WE ARE fixated with celebrities. Their performances, fashion, haircuts, even love life, choice of gadgets and food define us. But do they also define our politics? Maybe, but do they still have star power?

For instance, when action star "Bad Boy" Robin Padilla challenged government critics to shut up and join him to defend the West Philippine Sea, do we believe he is a real action star that can go gung-ho firing to fight the Chinese Navy? It took a call out from army colonel Mike Logico to deflate Padilla's braggadocio.

Padilla still continues to make blunders in the past week, defending a senator’s speech saying Lapu Lapu is a Tausug, and that De La Salle University was established by Spanish Friars. Cebuanos, Muslims, historians and the de La Salle community all want to hit his head with history books.

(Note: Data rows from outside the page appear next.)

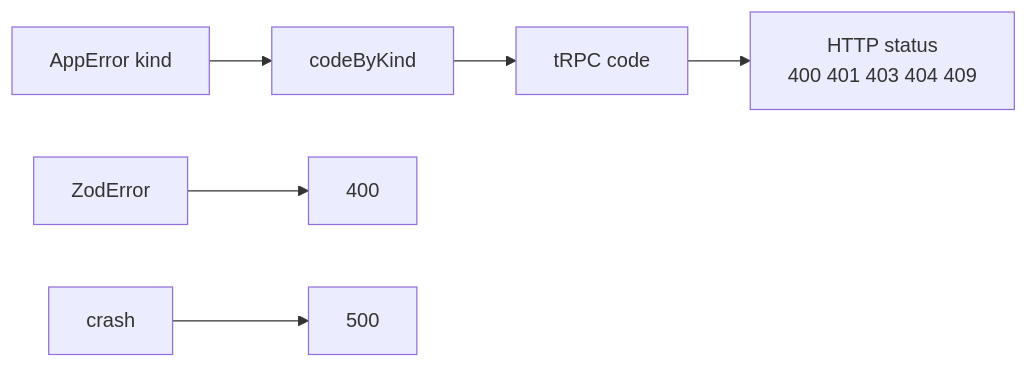
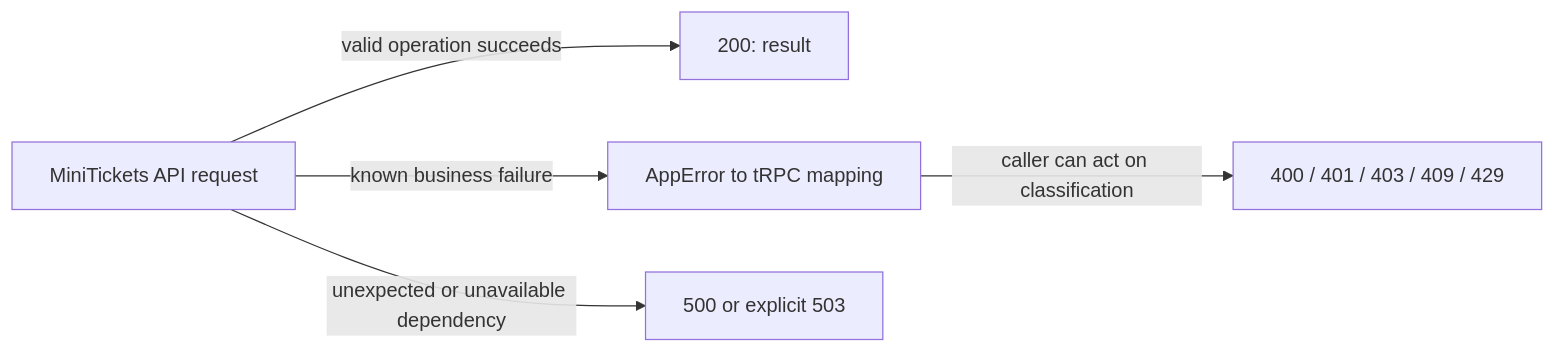
The diagram in docs/handbook/concepts/http-status-codes.md (maheshnd/minitickets), drawn with Mermaid before and after one commit. The commit also changed other lines of this file and 119 other files, not shown here.

````diff
--- a/docs/handbook/concepts/http-status-codes.md
+++ b/docs/handbook/concepts/http-status-codes.md
@@ -19,8 +18,7 @@
 ```mermaid
 flowchart LR
-    k["AppError kind"] --> m["codeByKind"]
-    m --> t["tRPC code"]
-    t --> h["HTTP status<br/>400 401 403 404 409"]
-    z["ZodError"] --> b["400"]
-    c["crash"] --> s["500"]
+request["MiniTickets API request"] -->|"valid operation succeeds"| ok["200: result"]
+    request -->|"known business failure"| map["AppError to tRPC mapping"]
+    map -->|"caller can act on classification"| client["400 / 401 / 403 / 409 / 429"]
+    request -->|"unexpected or unavailable dependency"| failure["500 or explicit 503"]
 ```
````
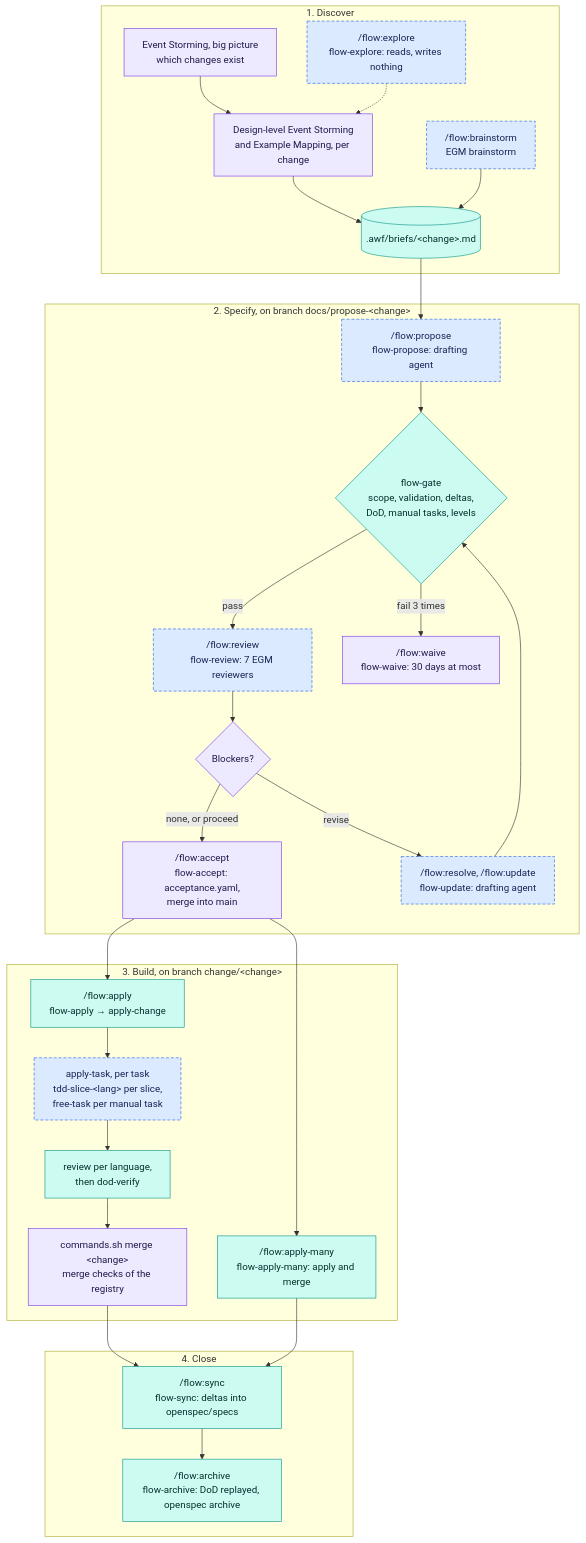
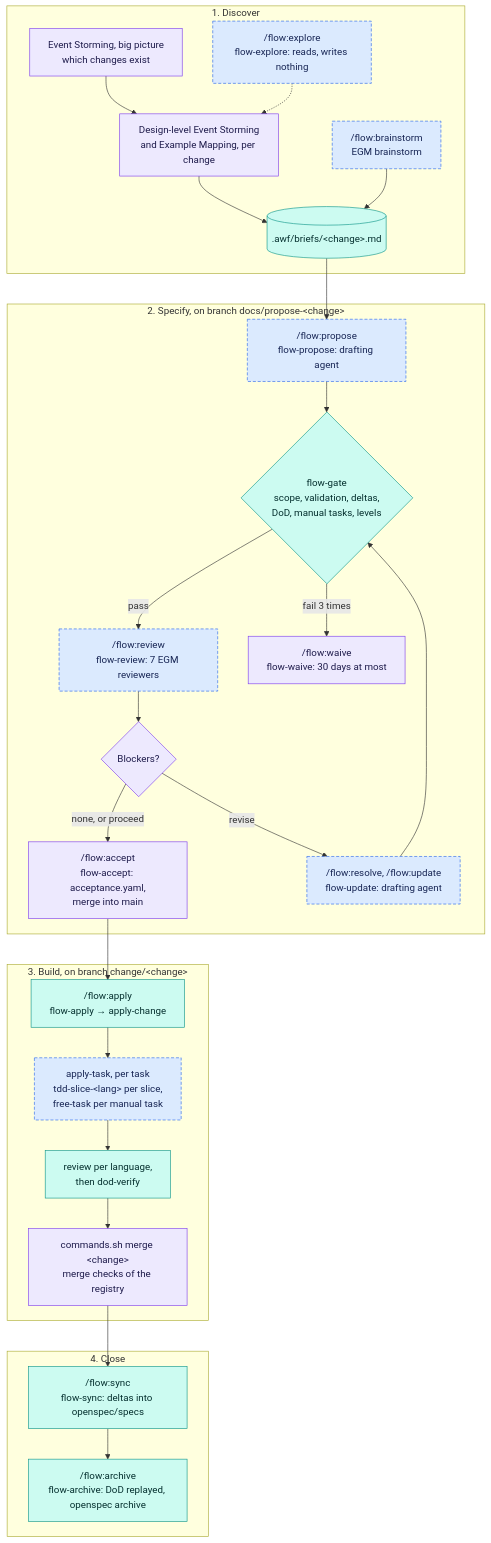
The first of 2 diagrams in README.md (gplanchat/awf-workflow-openspec-tdd), drawn with Mermaid before and after one commit. The commit also changed other lines of this file and 10 other files, not shown here.

First line of the commit message:
Remove flow-apply-many and the contract operations only it used

````diff
--- a/README.md
+++ b/README.md
@@ -17,53 +17,50 @@
 ```mermaid
 flowchart TD
   subgraph discover["1. Discover"]
     ES["Event Storming, big picture<br/>which changes exist"]
     EXP["/flow:explore<br/>flow-explore: reads, writes nothing"]
     EM["Design-level Event Storming<br/>and Example Mapping, per change"]
     BS["/flow:brainstorm<br/>EGM brainstorm"]
     BRIEF[(".awf/briefs/&lt;change&gt;.md")]
     ES --> EM
     EXP -.-> EM
     EM --> BRIEF
     BS --> BRIEF
   end
 
   subgraph specify["2. Specify, on branch docs/propose-&lt;change&gt;"]
     PROP["/flow:propose<br/>flow-propose: drafting agent"]
     GATES{"flow-gate<br/>scope, validation, deltas,<br/>DoD, manual tasks, levels"}
     REV["/flow:review<br/>flow-review: 7 EGM reviewers"]
     DEC{"Blockers?"}
     RES["/flow:resolve, /flow:update<br/>flow-update: drafting agent"]
     ACC["/flow:accept<br/>flow-accept: acceptance.yaml,<br/>merge into main"]
     BRIEF --> PROP --> GATES
     GATES -->|pass| REV
     GATES -->|fail 3 times| WAIVE["/flow:waive<br/>flow-waive: 30 days at most"]
     REV --> DEC
     DEC -->|none, or proceed| ACC
     DEC -->|revise| RES --> GATES
   end
 
   subgraph build["3. Build, on branch change/&lt;change&gt;"]
     APP["/flow:apply<br/>flow-apply → apply-change"]
     TASK["apply-task, per task<br/>tdd-slice-&lt;lang&gt; per slice,<br/>free-task per manual task"]
     FIN["review per language,<br/>then dod-verify"]
     MERGE["commands.sh merge &lt;change&gt;<br/>merge checks of the registry"]
-    MANY["/flow:apply-many<br/>flow-apply-many: apply and merge"]
     ACC --> APP --> TASK --> FIN --> MERGE
-    ACC --> MANY
   end
 
   subgraph close["4. Close"]
     SYNC["/flow:sync<br/>flow-sync: deltas into openspec/specs"]
     ARCH["/flow:archive<br/>flow-archive: DoD replayed, openspec archive"]
     MERGE --> SYNC --> ARCH
-    MANY --> SYNC
   end
 
   classDef team fill:#ede9fe,stroke:#7c3aed,color:#1e1b4b
   classDef agent fill:#dbeafe,stroke:#2563eb,stroke-dasharray:5 3,color:#172554
   classDef tool fill:#ccfbf1,stroke:#0d9488,color:#042f2e
   class ES,EM,DEC,ACC,WAIVE,MERGE team
   class EXP,BS,PROP,REV,RES,TASK agent
-  class BRIEF,GATES,APP,FIN,MANY,SYNC,ARCH tool
+  class BRIEF,GATES,APP,FIN,SYNC,ARCH tool
 ```
````
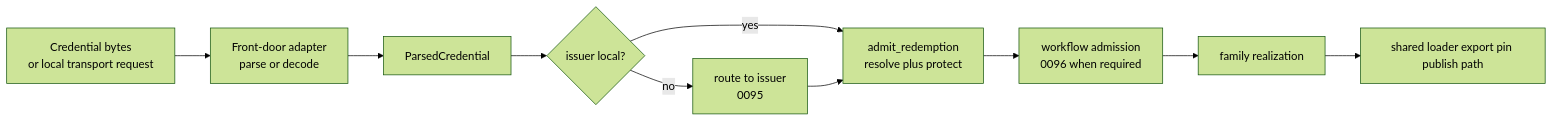
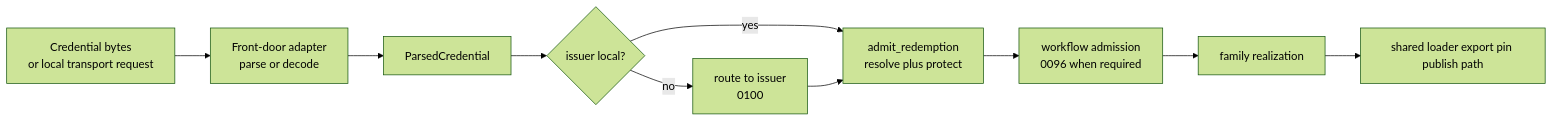
Before and after one commit to tensorcast-ai/tensorcast: the second of 3 diagrams in docs/designs/0094-unified-lifecycle-kernel-and-capability-families.md, drawn with Mermaid (forest theme). The commit also changed other lines of this file and 54 other files, not shown here.

````diff
--- a/docs/designs/0094-unified-lifecycle-kernel-and-capability-families.md
+++ b/docs/designs/0094-unified-lifecycle-kernel-and-capability-families.md
@@ -401,12 +399,12 @@
 ```mermaid
 flowchart LR
   A["Credential bytes<br>or local transport request"] --> B["Front-door adapter<br>parse or decode"]
   B --> C["ParsedCredential"]
   C --> D{"issuer local?"}
   D -- yes --> E["admit_redemption<br>resolve plus protect"]
-  D -- no --> F["route to issuer<br>0095"]
+  D -- no --> F["route to issuer<br>0100"]
   F --> E
   E --> G["workflow admission<br>0096 when required"]
   G --> H["family realization"]
   H --> I["shared loader export pin publish path"]
 ```
````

It seems the problem with celebrities like Padilla who show loyalty to the government, they stumble with facts and believe in their own words. It seems Robin can only influence that kind of flock.

Then there's Manny Pacquiao. We adore him as the pambansang kamao, but his transition from people’s champ into senator, and now presidential aspirant, doesn't draw that star power. His lackluster role as Senator, and his Bible-quotes to justify the death penalty and hate on gays, really turned off people.

There’s his latest statement that if he becomes president, the happy days of the kawatan sa gobyerno will be over. The masa, the kawatan and God are asking Pacquiao, aren’t you a senator for the past six years, what have you done to stop corruption? Philhealth scam, Bayanihan funds, where were you?

We have seen celebrities turn into politicians, and only a few make a mark in service and have that thing called patriotism. So we really have to take off our rose-tinted glasses to see the real from the reel.

But then there's Angel Locsin, who is a different kind of celebrity with an engagement. The way she figured in charity and volunteer work to help people displaced by floods, earthquakes, wars. She’s currently helping frontliners and the poor in the pandemic. She’s the most vocal defending ABS-CBN from its shutdown. Her latest act though, a community pantry staged on her birthday, got bashed.

But all the attention Angel gets shows her influence. She has 21 million Facebook followers, more than any other celebrity, or "social media influencers" have, or that 16 million votes in 2016.

But more than that, Angel proved that her celebrity status draws from action and hope, like the Darna character she played, rather than the braggadocio, patronage or divisiveness that other celebrities wield.